Social engineering is often used to compromise credentials, making password management an important line of defense. Organizations and users should ensure they are using strong passwords. The longer the password, the better. Also, limit the number of wrong username and password combinations that can be entered before the user is locked out, and make sure users change passwords periodically and never use the same one on multiple sites.
Passwords, of course, are only one aspect of access control. It is also vital for security leaders to be prepared to support a hybrid workforce that may now have a much larger number of employees accessing systems and data from outside the office. VPN security made its way into the news headlines this year as cybercriminals stepped up attacks against VPN products. For this reason, it is important to perform an assessment of current access policies, make sure the solutions are patched, and ensure they can handle the increased number of remote connections.
It is also vital for security leaders to be prepared to support a hybrid workforce that may now have a much larger number of employees accessing systems and data from outside the office.
VPNs should also be protected using multi-factor authentication (MFA) for an additional layer of security. Enabling MFA helps limit the risk of lateral movement by an attacker that penetrates your network and creates an extra hurdle for them if a user’s credentials are stolen.
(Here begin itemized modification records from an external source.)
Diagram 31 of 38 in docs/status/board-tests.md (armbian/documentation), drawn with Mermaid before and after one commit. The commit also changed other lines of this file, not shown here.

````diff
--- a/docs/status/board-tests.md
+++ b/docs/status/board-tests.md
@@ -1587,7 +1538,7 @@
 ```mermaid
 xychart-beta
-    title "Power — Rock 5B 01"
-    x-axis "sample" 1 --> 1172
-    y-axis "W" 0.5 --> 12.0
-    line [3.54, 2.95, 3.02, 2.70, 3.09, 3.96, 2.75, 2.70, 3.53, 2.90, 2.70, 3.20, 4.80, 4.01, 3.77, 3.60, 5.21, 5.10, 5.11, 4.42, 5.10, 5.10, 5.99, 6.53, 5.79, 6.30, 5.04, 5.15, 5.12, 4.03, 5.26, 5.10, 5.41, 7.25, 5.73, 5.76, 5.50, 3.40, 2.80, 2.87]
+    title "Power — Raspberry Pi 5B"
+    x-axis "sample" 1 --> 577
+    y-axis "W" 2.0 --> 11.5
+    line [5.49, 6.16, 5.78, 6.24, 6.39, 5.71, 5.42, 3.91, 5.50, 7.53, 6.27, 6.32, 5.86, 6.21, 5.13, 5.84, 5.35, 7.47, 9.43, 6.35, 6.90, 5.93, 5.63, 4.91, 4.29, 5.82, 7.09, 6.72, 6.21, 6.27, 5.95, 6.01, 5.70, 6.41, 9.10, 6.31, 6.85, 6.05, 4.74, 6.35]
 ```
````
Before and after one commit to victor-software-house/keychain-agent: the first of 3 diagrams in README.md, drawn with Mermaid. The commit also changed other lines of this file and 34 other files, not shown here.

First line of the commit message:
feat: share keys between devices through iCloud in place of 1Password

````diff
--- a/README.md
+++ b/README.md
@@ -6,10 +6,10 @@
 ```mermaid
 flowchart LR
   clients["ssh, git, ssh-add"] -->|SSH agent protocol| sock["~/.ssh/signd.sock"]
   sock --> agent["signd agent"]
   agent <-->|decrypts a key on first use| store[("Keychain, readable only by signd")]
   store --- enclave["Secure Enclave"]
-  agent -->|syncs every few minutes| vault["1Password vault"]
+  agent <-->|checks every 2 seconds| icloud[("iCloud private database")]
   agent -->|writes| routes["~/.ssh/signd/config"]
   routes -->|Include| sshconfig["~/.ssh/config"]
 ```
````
Whenever possible, MFA should be used to protect access to all critical systems and applications.
It should also be remembered that remote workers may be tempted to use personal devices to access cloud applications and data. If these devices are unmanaged, potential security blind spots could emerge. Organizations should review their Bring-Your-Own-Device (BYOD) strategy and capabilities are sufficient to secure a hybrid workforce.
Do Your Part. Be Cyber Smart.
In the US, the theme of National Cybersecurity Awareness Month calls for users and organizations alike to do their part. Cybersecurity is not a one-person operation; it is a team sport. This month is as good as any to remember that.